Visiting the Angkor National Museum is something I should have done first versus going to the actual Angkor Wat temple complex. Why? Simply for the reason I would have known or been educated on what I was looking at. Instead, I did it ass backwards. No worries, as I am up to speed after visiting this fascinating and informative museum.
Some people have called the Angor Wat temple complex one of the seven wonders of the world. In my opinion, I would agree. I have not seen anything like it during my travels around the world. It is singularly unique. This post on Phnom Bakheng and Ta Prohm illustrates what I am talking about, especially true regarding my visit to Ta Prohm. Continue reading
Angor Wat is so large that I have decided to break my posts into 3 parts. This is the second part of my visit to Angor Wat. By the way, I have seen two spellings for these temples, “Angkor” and “Angor.” The former is probably the one which most people are familiar with and/or is the proper spelling, but I really don’t know for sure. Since I used “Angor” in my previous post, I’ll continue to do so in this one. So to recap, I started off at Angor Wat, which is the largest religious temple in the world, with a volume of stone equaling that of the Cheops pyramid in Egypt. Wow! It is unlike all the other Khmer temples due primarily to the fact that it faces West and 12th century Hinduism inspires it (architecture). The symetrical towers and other buildings were conceived by Suyavarman II, and it took approximately 30 years to complete. Most scholars believe it was built as a funeral temple for the king. It has been occupied continuously by monks since its construction. Of all the temples, it is probably the best preserved.
One of my best traits is the ability to go all day, with boundless energy. It sort of reminds me of Shasta, who recently passed away. She would chase a ball or a stick until the person throwing it would get tired.

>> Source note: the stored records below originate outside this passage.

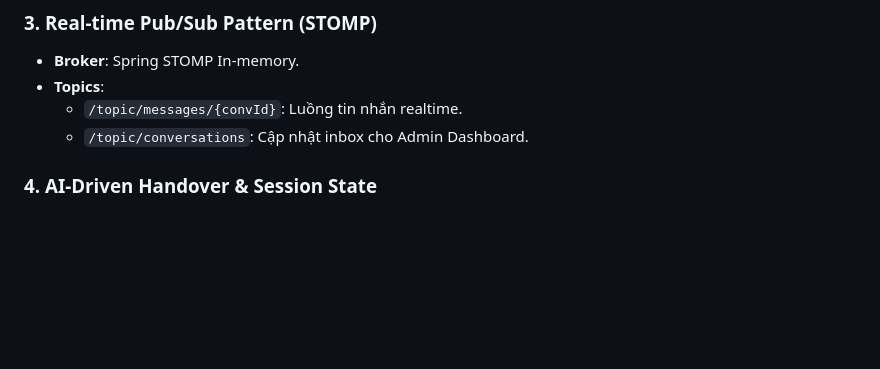
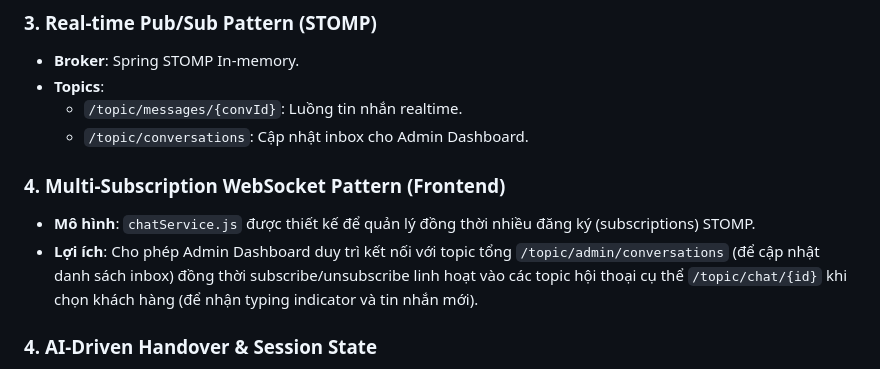
Before and after one commit to quangnguyenviet/SMARTAGENT-HYBRID-SUPPORT, a Markdown page: memory-bank/systemPatterns.md, the part around the change. Drawn GitHub-style; blank space fills up the shorter version.

Commit message:
chore: update memory bank

```diff
--- a/memory-bank/systemPatterns.md
+++ b/memory-bank/systemPatterns.md
@@ -25,6 +25,10 @@ Hệ thống SmartAgent được thiết kế theo hướng **Modular Monolith**
 - **Topics**:
   - `/topic/messages/{convId}`: Luồng tin nhắn realtime.
   - `/topic/conversations`: Cập nhật inbox cho Admin Dashboard.
+
+### 4. Multi-Subscription WebSocket Pattern (Frontend)
+- **Mô hình**: `chatService.js` được thiết kế để quản lý đồng thời nhiều đăng ký (subscriptions) STOMP.
+- **Lợi ích**: Cho phép Admin Dashboard duy trì kết nối với topic tổng `/topic/admin/conversations` (để cập nhật danh sách inbox) đồng thời subscribe/unsubscribe linh hoạt vào các topic hội thoại cụ thể `/topic/chat/{id}` khi chọn khách hàng (để nhận typing indicator và tin nhắn mới).
 
 ### 4. AI-Driven Handover & Session State
 - **Nhiệm vụ**: Quản lý việc chuyển giao quyền kiểm soát hội thoại giữa Bot và Human.
```
Also changed, not shown: memory-bank/activeContext.md (+2 -0 lines), memory-bank/progress.md (+2 -2 lines).
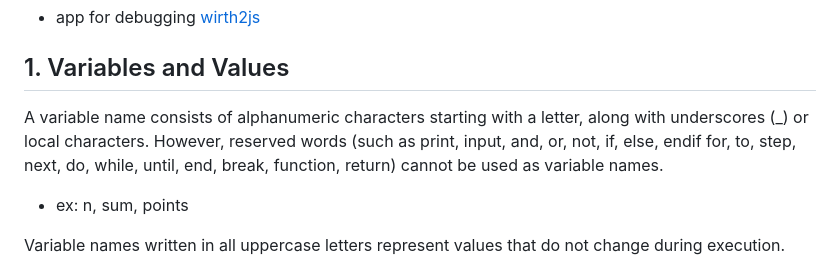
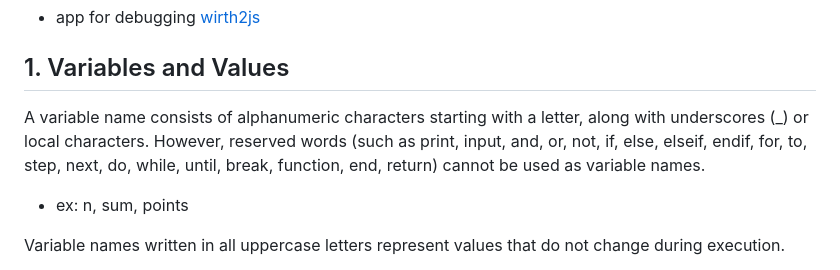
Before and after one commit to code4fukui/Wirth, a Markdown page: README.md, the part around the change. Rendered like a GitHub page.

Commit message:
fix reserved words

```diff
--- a/README.md
+++ b/README.md
@@ -32,7 +32,7 @@ deno -A https://code4fukui.github.io/Wirth/cli.js examples/bmi.wirth
 
 ## 1. Variables and Values
 
-A variable name consists of alphanumeric characters starting with a letter, along with underscores (_) or local characters. However, reserved words (such as print, input, and, or, not, if, else, endif for, to, step, next, do, while, until, end, break, function, return) cannot be used as variable names.
+A variable name consists of alphanumeric characters starting with a letter, along with underscores (_) or local characters. However, reserved words (such as print, input, and, or, not, if, else, elseif, endif, for, to, step, next, do, while, until, break, function, end, return) cannot be used as variable names.
 
 - ex: n, sum, points
 
```
Also changed, not shown: README_ja.md (+1 -1 lines).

However, Shasta would also collapse upon returning home from the park, hike, or whatever activity we were doing. Same deal with me. When I am done, I shut down. I’m out. So, this bit of information segues with my sunrise visit of Angor Wat. In other words, I had a blast at this mysterious site – exploring each temple with enthusiasm, curiousity, awe, and unbelievable gratefulness that I was able to see such a beautiful historical landmark . . . Upon returning to my hotel room later that day, like Shasta – I collapsed and slept the rest of the day and night. Continue reading
A very short post about my flight from Denver to Siem Reap (via Seattle and Seoul, Korea). Not too much to tell, except all flights were on time and very comfortable, especially the Seoul, Korea to Siem Reap, Cambodia leg. The jet was half empty (even though it may not look like it in the photo above) and I had an entire row to lay down and sleep. Which I did, for almost 3.5 hours of the 4 hour flight. Nice. Continue reading